Mobile electronic music making with the city as interface.
In the Sonic City project (2002-2004), we designed, prototyped and tested a wearable system that enabled users to create a real-time personal soundscape of electronic music by walking through and interacting with urban environments, literally turning the city into a musical instrument.

As the user was walking through the city wearing sensors on the body, the prototype sensed the user’s urban contexts and actions, mapped this information to the audio processing of live urban sounds in real time, and output the resulting music through the user’s headphones.

The prototype was an open-ended platform for iterative prototyping of sound content and musical interaction and for testing in real-world settings. With this prototype, we could explore new uses of public space and everyday behaviours for creative purposes, for instance the city as an interface and mobility as an interaction model for electronic music making: bringing together perspectives on interaction from ubiquitous computing and from interactive music, Sonic City investigated the idea of everyday embodied movements and gestures – such as walking – as resources for aesthetic digital interactions and experimented with notions of creative affordances of everyday physical artefacts and environments – such as urban space.

The concept behind Sonic City and its early implementation were described in [1], and the complete design process and final implementation in [2]. The results of our user study – which showed how music making can weave itself into everyday urban behaviours in a novel and creative way – were described in [3] and further discussed in [4] (see publication list below).

Realised between 2002 and 2004, it was one of the pioneer projects of the mobile music field and contributed to establishing it. The project has been well-published and well-cited in academia, received a lot of attention in the new media arts scene, and has received extensive media and blog coverage (El Mundo, Receiver, We Make Money Not Art, Metro, Danmarks Radio, etc). Among other places, Sonic City was presented at NIME and Cybersonica, and was demoed at UIST and the EU’s IST 2004 event. It was featured in the Leonardo Electronic Almanac special issue on locative media, discussed in a number of academic articles about sound and urban space, and was included in the book “Worldchanging: a User’s Guide to the 21st Century” as an example of future technologies for urban living (see website below for more details about presentations and coverage).

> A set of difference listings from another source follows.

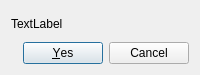
Georgia-Tech-Off-Road/GTORDaata, file Utilities/Popups/dialog_confirmation.ui: the form before one commit.
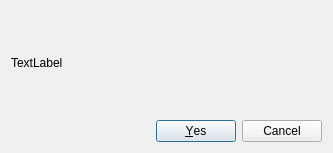
The form after the commit.

```diff
--- a/Utilities/Popups/dialog_confirmation.ui
+++ b/Utilities/Popups/dialog_confirmation.ui
@@ -6,8 +6,8 @@
    <rect>
     <x>0</x>
     <y>0</y>
-    <width>200</width>
-    <height>75</height>
+    <width>333</width>
+    <height>153</height>
    </rect>
   </property>
   <property name="sizePolicy">
```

Sonic City was a collaboration between the Future Applications Lab (Viktoria Institute) where I was working at the time, and the PLAY Studio at the Interactive Institute. It was funded by the Swedish Foundation for Strategic Research (SSF) through the Mobile Life SSF project, by the European Union IST program through the Smart-Its project, and by VINNOVA through the IT+Textiles project. The project was realised in a multidisciplinary team that combined competence and perspectives from architecture, engineering, acoustics, product design, sound-art, sociology, cognition psychology, fashion, human-computer interaction and an cultural studies. I was the project’s initiator and co-lead it together with Ramia Mazé. I am responsible for the concept development, implementation, and user study. I also actively participated in the sound mapping design and in the wearable design.

Project lead: Lalya Gaye (Future Applications Lab, Viktoria Institute), Ramia Mazé (PLAY Studio, Interactive Institute)

Project collaborators: Margot Jacobs (PLAY Studio, Interactive Institute), Magnus Johansson (Interaction Design programme, IT-University in Göteborg), Sara Lerén (Cognitive Science Programme, IT-University in Göteborg), Daniel Skoglund (Sound-artist, formerly part of 8Tunnel2)

Project website: Sonic City – Future Applications Lab

Selected publications
1. Gaye L., Holmquist L.E., Mazé R. Sonic City: Merging Urban Walkabouts with Electronic Music Making. UIST 2002, Paris, France (2002). [pdf] [poster pdf]
2. Gaye L., Mazé R., Holmquist L.E. Sonic City: The Urban Environment as a Musical Interface. NIME 2003, Montréal, Canada (2003). [pdf]
3. Gaye L., Holmquist L.E. In Duet with Everyday Urban Settings: A User Study of Sonic City. NIME 2004, Hamamatsu, Japan (2004). [pdf] [poster pdf]
4. Gaye L., Holmquist L.E. Performing Sonic City: Situated Creativity in Mobile Music Making. Leonardo Electronic Almanac (LEA), Special Issue on Locative Media (2006). [link]